  • 2003: The Boston Globe, "for its courageous, comprehensive coverage of sexual abuse by priests, an effort that pierced secrecy, stirred local, national and international reaction and produced changes in the Roman Catholic Church."
  • 2004: The New York Times, "for the work of David Barstow and Lowell Bergman that relentlessly examined death and injury among American workers and exposed employers who break basic safety rules." (This was moved by the board from the Investigative Reporting category, where it was also entered.)
  • 2005: Los Angeles Times, "for its courageous, exhaustively researched series exposing deadly medical problems and racial injustice at a major public hospital."
  • 2006: Biloxi Sun Herald (Mississippi), "for its valorous and comprehensive coverage of Hurricane Katrina, providing a lifeline for devastated readers, in print and online, during their time of greatest need."
  • 2006: The Times-Picayune (New Orleans), "for its heroic, multi-faceted coverage of Hurricane Katrina and its aftermath, making exceptional use of the newspaper's resources to serve an inundated city even after evacuation of the newspaper plant."
  • 2007: The Wall Street Journal, "for its creative and comprehensive probe into backdated stock options for business executives that triggered investigations, the ouster of top officials and widespread change in corporate America."
  • 2008: The Washington Post, "For the work of Dana Priest, Anne Hull and photographer Michel du Cille in exposing mistreatment of wounded veterans at Walter Reed Hospital, evoking a national outcry and producing reforms by federal officials."
  • 2009: Las Vegas Sun and notably Alexandra Berzon, "for the exposure of the high death rate among construction workers on the Las Vegas Strip amid lax enforcement of regulations, leading to changes in policy and improved safety conditions." Original series
  • 2010: Bristol Herald Courier, "for the work of Daniel Gilbert in illuminating the murky mismanagement of natural-gas royalties owed to thousands of land owners in southwest Virginia, spurring remedial action by state lawmakers."
  • 2011: Los Angeles Times, "for its exposure of corruption in the small California city of Bell where officials tapped the treasury to pay themselves exorbitant salaries, resulting in arrests and reforms."
  • 2012: The Philadelphia Inquirer, "for its exploration of pervasive violence in the city's schools, using powerful print narratives and videos to illuminate crimes committed by children against children and to stir reforms to improve safety for teachers and students."
  • 2013: Sun-Sentinel (South Florida), "for its well documented investigation of off-duty police officers who recklessly speed and endanger the lives of citizens, leading to disciplinary action and other steps to curtail a deadly hazard."
  • 2014: The Washington Post and The Guardian for their coverage of the National Security Agency '​s worldwide electronic surveillance program, and the leaking of documents pertaining to it by whistleblower Edward Snowden.[3]
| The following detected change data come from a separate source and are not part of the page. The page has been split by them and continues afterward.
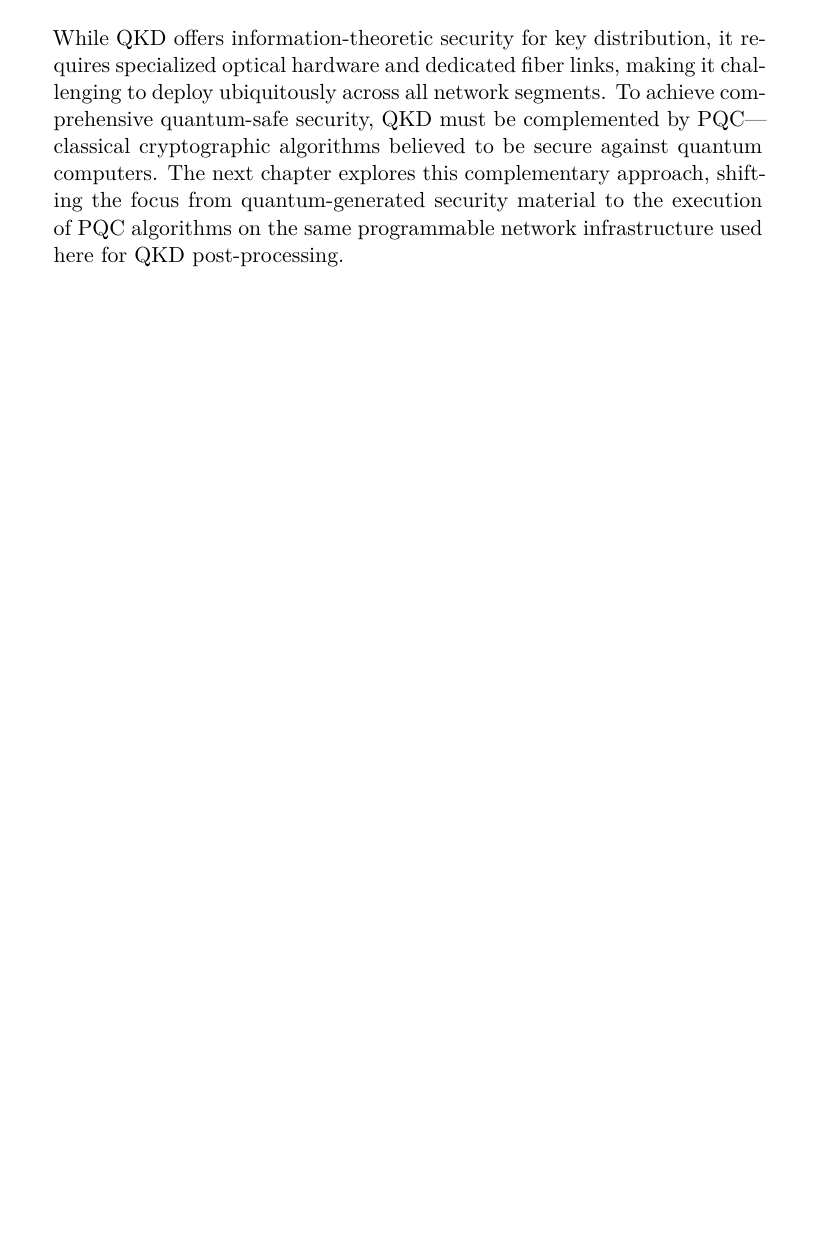
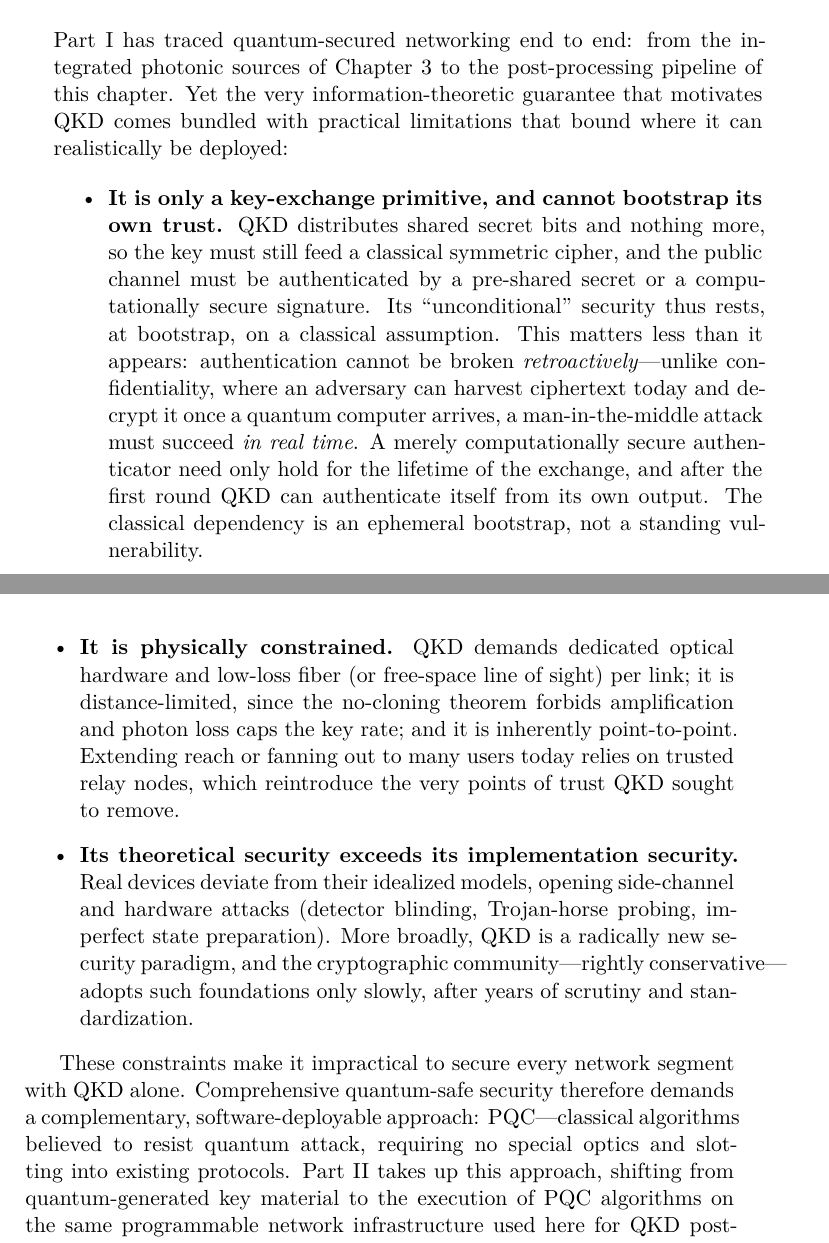
Before and after one commit to jgmj23/tue_phd_thesis, a LaTeX thesis (thesis.tex, which reads chapters/04-qkd-post-processing-dpu.tex): part of page 59 of 125 before the commit and two parts of pages 59 and 60 of 125 after it, the two joined at a grey line, cut at the place of the change, the shorter picture padded with empty space. Compiled offline with XeLaTeX.

Commit message:
transition from QKD to PQC

```diff
--- a/chapters/04-qkd-post-processing-dpu.tex
+++ b/chapters/04-qkd-post-processing-dpu.tex
@@ -126,4 +126,11 @@ This paper addresses the core integration challenge outlined in \textbf{RQ2}: ho
 
 \section{Discussion and Transition}
 
-While QKD offers information-theoretic security for key distribution, it requires specialized optical hardware and dedicated fiber links, making it challenging to deploy ubiquitously across all network segments. To achieve comprehensive quantum-safe security, QKD must be complemented by PQC---classical cryptographic algorithms believed to be secure against quantum computers. The next chapter explores this complementary approach, shifting the focus from quantum-generated security material to the execution of PQC algorithms on the same programmable network infrastructure used here for QKD post-processing.
+Part~\ref{part:qkd} has traced quantum-secured networking end to end: from the integrated photonic sources of Chapter~\ref{ch:quantum-sources} to the post-processing pipeline of this chapter. Yet the very information-theoretic guarantee that motivates QKD comes bundled with practical limitations that bound where it can realistically be deployed:
+\begin{itemize}
+    \item \textbf{It is only a key-exchange primitive, and cannot bootstrap its own trust.} QKD distributes shared secret bits and nothing more, so the key must still feed a classical symmetric cipher, and the public channel must be authenticated by a pre-shared secret or a computationally secure signature. Its ``unconditional'' security thus rests, at bootstrap, on a classical assumption. This matters less than it appears: authentication cannot be broken \emph{retroactively}---unlike confidentiality, where an adversary can harvest ciphertext today and decrypt it once a quantum computer arrives, a man-in-the-middle attack must succeed \emph{in real time}. A merely computationally secure authenticator need only hold for the lifetime of the exchange, and after the first round QKD can authenticate itself from its own output. The classical dependency is an ephemeral bootstrap, not a standing vulnerability.
+    \item \textbf{It is physically constrained.} QKD demands dedicated optical hardware and low-loss fiber (or free-space line of sight) per link; it is distance-limited, since the no-cloning theorem forbids amplification and photon loss caps the key rate; and it is inherently point-to-point. Extending reach or fanning out to many users today relies on trusted relay nodes, which reintroduce the very points of trust QKD sought to remove.
+    \item \textbf{Its theoretical security exceeds its implementation security.} Real devices deviate from their idealized models, opening side-channel and hardware attacks (detector blinding, Trojan-horse probing, imperfect state preparation). More broadly, QKD is a radically new security paradigm, and the cryptographic community---rightly conservative---adopts such foundations only slowly, after years of scrutiny and standardization.
+\end{itemize}
+
+These constraints make it impractical to secure every network segment with QKD alone. Comprehensive quantum-safe security therefore demands a complementary, software-deployable approach: PQC---classical algorithms believed to resist quantum attack, requiring no special optics and slotting into existing protocols. Part~\ref{part:pqc} takes up this approach, shifting from quantum-generated key material to the execution of PQC algorithms on the same programmable network infrastructure used here for QKD post-processing.
```
Also changed, not shown: thesis.tex (+2 -0 lines).
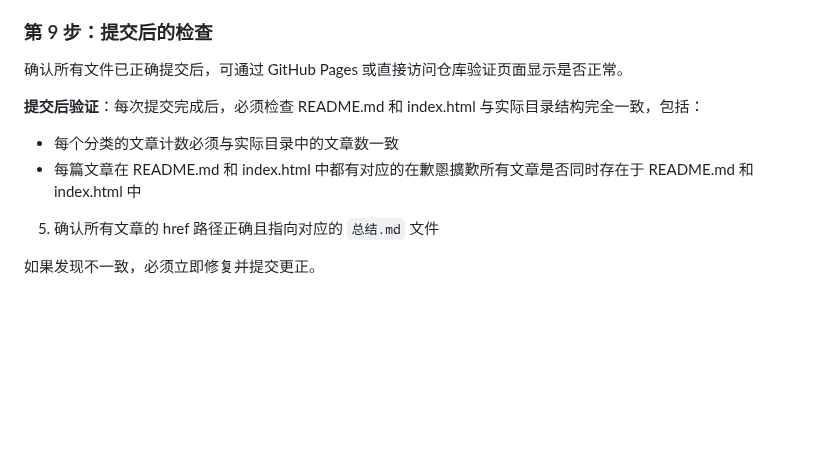
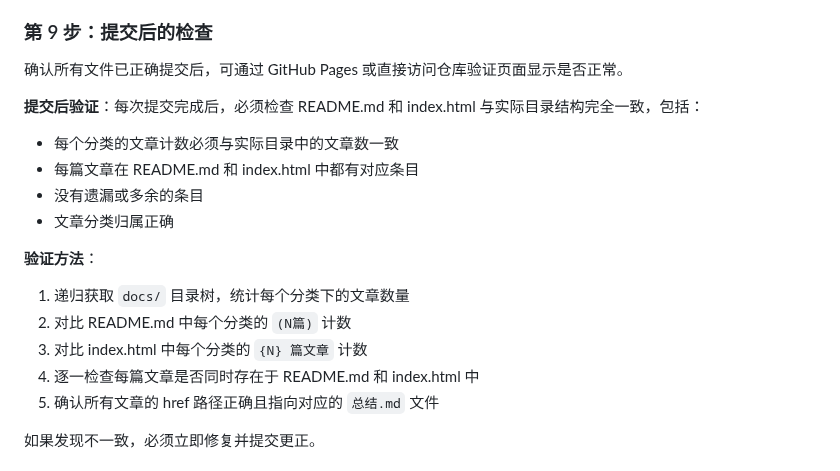
Before and after one commit to see311/ai-optimization-solutions, a Markdown page: COMMIT_CONVENTION.md, the part around the change. GitHub-like rendering; blank space fills up the shorter version.

Commit message:
docs: add post-commit verification rule to COMMIT_CONVENTION

```diff
--- a/COMMIT_CONVENTION.md
+++ b/COMMIT_CONVENTION.md
@@ -168,11 +168,18 @@ docs: 新分类{分类名} - {文章名} [new-category]
 
 确认所有文件已正确提交后，可通过 GitHub Pages 或直接访问仓库验证页面显示是否正常。
 
-
 **提交后验证**：每次提交完成后，必须检查 README.md 和 index.html 与实际目录结构完全一致，包括：
 
 - 每个分类的文章计数必须与实际目录中的文章数一致
-- 每篇文章在 README.md 和 index.html 中都有对应的在歉慁擴歎所有文章是否同时存在于 README.md 和 index.html 中
+- 每篇文章在 README.md 和 index.html 中都有对应条目
+- 没有遗漏或多余的条目
+- 文章分类归属正确
+
+**验证方法**：
+1. 递归获取 `docs/` 目录树，统计每个分类下的文章数量
+2. 对比 README.md 中每个分类的 `(N篇)` 计数
+3. 对比 index.html 中每个分类的 `{N} 篇文章` 计数
+4. 逐一检查每篇文章是否同时存在于 README.md 和 index.html 中
 5. 确认所有文章的 href 路径正确且指向对应的 `总结.md` 文件
 
 如果发现不一致，必须立即修复并提交更正。
```
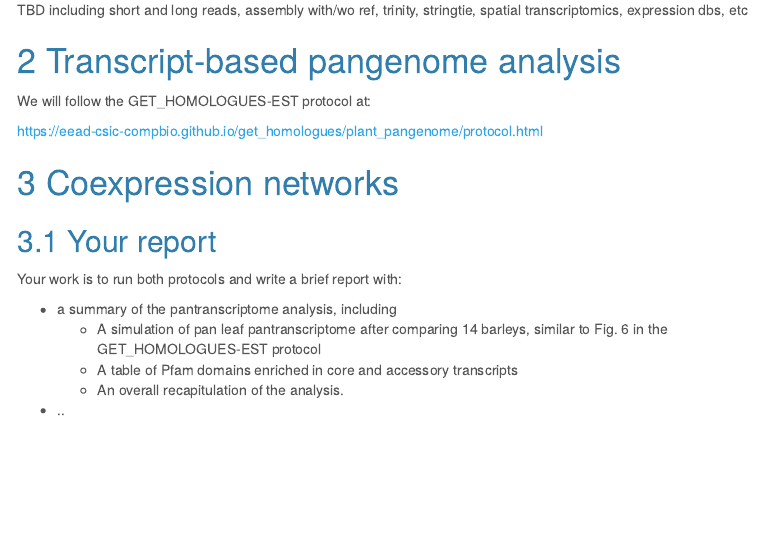
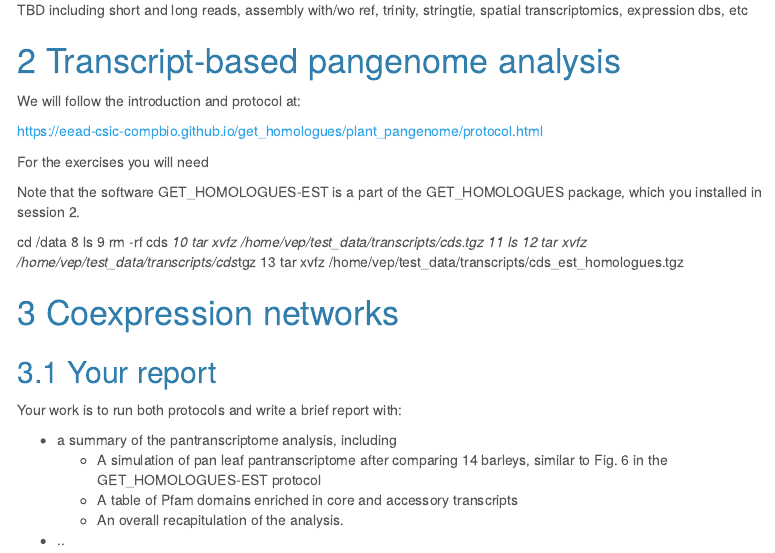
Before and after one commit to eead-csic-compbio/bioinformatics, an R Markdown document (session3.Rmd): the page in a window 1100 px wide, from 1050 px down. Rendered offline with R 4.5, knitr and Pandoc, with nearby package versions; some code elsewhere in the file could not run offline; menus at the side of the page are left out.

```diff
--- /dev/null
+++ b/docker/environment.yml
@@ -0,0 +1,6 @@
+name: bioifno
+channels:
+  - conda-forge
+  - bioconda
+dependencies:
+  - kallisto=0.48
--- a/session3.Rmd
+++ b/session3.Rmd
@@ -64,10 +64,21 @@
 
 # Transcript-based pangenome analysis
 
-We will follow the GET_HOMOLOGUES-EST protocol at:
+We will follow the introduction and protocol at:
 
 <https://eead-csic-compbio.github.io/get_homologues/plant_pangenome/protocol.html>
 
+For the exercises you will need
+
+Note that the software GET_HOMOLOGUES-EST is a part of the GET_HOMOLOGUES package, which you installed in session 2.
+
+cd /data
+    8  ls
+    9  rm -rf cds*
+   10  tar xvfz /home/vep/test_data/transcripts/cds.tgz
+   11  ls
+   12  tar xvfz /home/vep/test_data/transcripts/cds*tgz
+   13  tar xvfz /home/vep/test_data/transcripts/cds_est_homologues.tgz
 
 
 # Coexpression networks
```
Also changed, not shown: 1 other file.
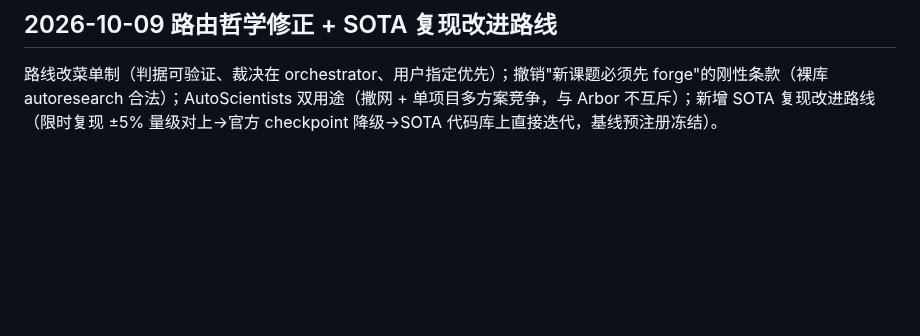
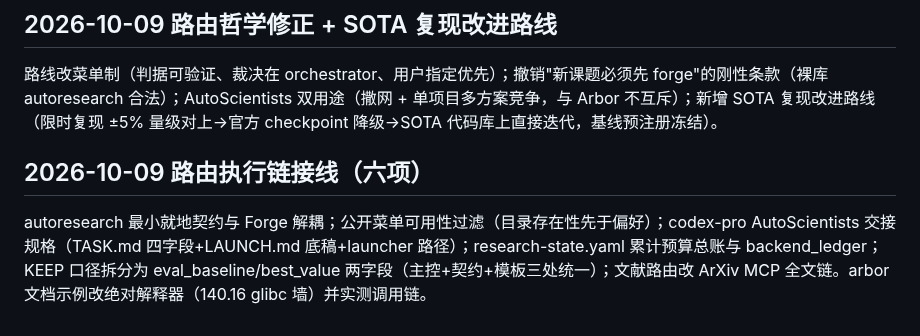
Before and after one commit to Yichen-ZJU/claude-for-research, a Markdown page: CHANGELOG.md, the part around the change. Rendered like a GitHub page; blank space fills up the shorter version.

Commit message:
docs(changelog): wiring entry

```diff
--- a/CHANGELOG.md
+++ b/CHANGELOG.md
@@ -52,3 +52,7 @@ codex 0.160.0 字段报告驱动：experiment-forge 补 description（0.160.0
 ## 2026-10-09 路由哲学修正 + SOTA 复现改进路线
 
 路线改菜单制（判据可验证、裁决在 orchestrator、用户指定优先）；撤销"新课题必须先 forge"的刚性条款（裸库 autoresearch 合法）；AutoScientists 双用途（撒网 + 单项目多方案竞争，与 Arbor 不互斥）；新增 SOTA 复现改进路线（限时复现 ±5% 量级对上→官方 checkpoint 降级→SOTA 代码库上直接迭代，基线预注册冻结）。
+
+## 2026-10-09 路由执行链接线（六项）
+
+autoresearch 最小就地契约与 Forge 解耦；公开菜单可用性过滤（目录存在性先于偏好）；codex-pro AutoScientists 交接规格（TASK.md 四字段+LAUNCH.md 底稿+launcher 路径）；research-state.yaml 累计预算总账与 backend_ledger；KEEP 口径拆分为 eval_baseline/best_value 两字段（主控+契约+模板三处统一）；文献路由改 ArXiv MCP 全文链。arbor 文档示例改绝对解释器（140.16 glibc 墙）并实测调用链。
```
References[edit]

  1. ^ a b "Public Service". The Pulitzer Prizes (pulitzer.org). Retrieved 2013-11-18.
  2. ^ "1917 Winners". The Pulitzer Prizes. Retrieved 2013-12-26.
  3. ^ Somaiya, Ravi. "Pulitzer Prizes Awarded for Coverage of N.S.A. Documents and Boston Bombing." New York Times. April 14, 2014. Accessed 2014-04-14.

External links[edit]